*Supplied records*:
· · · ·
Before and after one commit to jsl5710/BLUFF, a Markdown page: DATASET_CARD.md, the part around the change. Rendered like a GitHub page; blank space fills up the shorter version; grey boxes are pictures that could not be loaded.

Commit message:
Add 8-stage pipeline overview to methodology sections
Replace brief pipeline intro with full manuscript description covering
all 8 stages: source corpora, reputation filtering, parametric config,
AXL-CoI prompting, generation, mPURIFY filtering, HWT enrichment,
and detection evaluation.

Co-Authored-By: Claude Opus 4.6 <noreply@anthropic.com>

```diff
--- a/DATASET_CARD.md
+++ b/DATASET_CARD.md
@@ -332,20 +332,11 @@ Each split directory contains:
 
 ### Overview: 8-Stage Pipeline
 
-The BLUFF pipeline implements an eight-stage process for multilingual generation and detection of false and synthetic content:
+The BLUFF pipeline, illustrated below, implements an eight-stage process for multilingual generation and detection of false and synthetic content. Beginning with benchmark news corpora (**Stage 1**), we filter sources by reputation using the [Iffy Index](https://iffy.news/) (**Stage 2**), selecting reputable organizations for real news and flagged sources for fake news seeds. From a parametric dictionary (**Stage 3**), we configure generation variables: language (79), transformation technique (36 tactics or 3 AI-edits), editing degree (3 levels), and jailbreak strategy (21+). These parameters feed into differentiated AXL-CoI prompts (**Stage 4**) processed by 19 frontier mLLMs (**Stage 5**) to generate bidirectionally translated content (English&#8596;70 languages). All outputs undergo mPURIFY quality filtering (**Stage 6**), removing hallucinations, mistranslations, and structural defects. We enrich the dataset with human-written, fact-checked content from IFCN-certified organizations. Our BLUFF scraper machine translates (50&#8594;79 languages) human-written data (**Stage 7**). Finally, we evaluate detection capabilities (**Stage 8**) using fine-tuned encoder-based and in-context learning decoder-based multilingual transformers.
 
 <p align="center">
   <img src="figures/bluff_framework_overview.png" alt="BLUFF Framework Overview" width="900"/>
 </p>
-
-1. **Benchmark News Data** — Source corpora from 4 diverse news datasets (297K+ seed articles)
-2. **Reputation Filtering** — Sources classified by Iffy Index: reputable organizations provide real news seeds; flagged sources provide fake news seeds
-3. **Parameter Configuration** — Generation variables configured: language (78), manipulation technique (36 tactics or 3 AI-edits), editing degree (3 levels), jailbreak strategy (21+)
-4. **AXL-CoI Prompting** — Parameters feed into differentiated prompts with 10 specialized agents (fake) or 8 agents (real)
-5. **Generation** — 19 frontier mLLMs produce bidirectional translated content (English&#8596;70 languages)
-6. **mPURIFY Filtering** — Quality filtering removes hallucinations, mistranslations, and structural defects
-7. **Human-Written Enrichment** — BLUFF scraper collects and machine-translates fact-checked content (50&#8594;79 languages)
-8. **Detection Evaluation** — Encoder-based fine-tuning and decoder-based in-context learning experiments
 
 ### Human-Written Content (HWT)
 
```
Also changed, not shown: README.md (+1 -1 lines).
· · · ·
*Required work*: Only lines of the data holding the word "with" go in the answer. Please copy each of them.

*Answer section*:
Replace brief pipeline intro with full manuscript description covering
+The BLUFF pipeline, illustrated below, implements an eight-stage process for multilingual generation and detection of false and synthetic content. Beginning with benchmark news corpora (**Stage 1**), we filter sources by reputation using the [Iffy Index](https://iffy.news/) (**Stage 2**), selecting reputable organizations for real news and flagged sources for fake news seeds. From a parametric dictionary (**Stage 3**), we configure generation variables: language (79), transformation technique (36 tactics or 3 AI-edits), editing degree (3 levels), and jailbreak strategy (21+). These parameters feed into differentiated AXL-CoI prompts (**Stage 4**) processed by 19 frontier mLLMs (**Stage 5**) to generate bidirectionally translated content (English&#8596;70 languages). All outputs undergo mPURIFY quality filtering (**Stage 6**), removing hallucinations, mistranslations, and structural defects. We enrich the dataset with human-written, fact-checked content from IFCN-certified organizations. Our BLUFF scraper machine translates (50&#8594;79 languages) human-written data (**Stage 7**). Finally, we evaluate detection capabilities (**Stage 8**) using fine-tuned encoder-based and in-context learning decoder-based multilingual transformers.
-4. **AXL-CoI Prompting** — Parameters feed into differentiated prompts with 10 specialized agents (fake) or 8 agents (real)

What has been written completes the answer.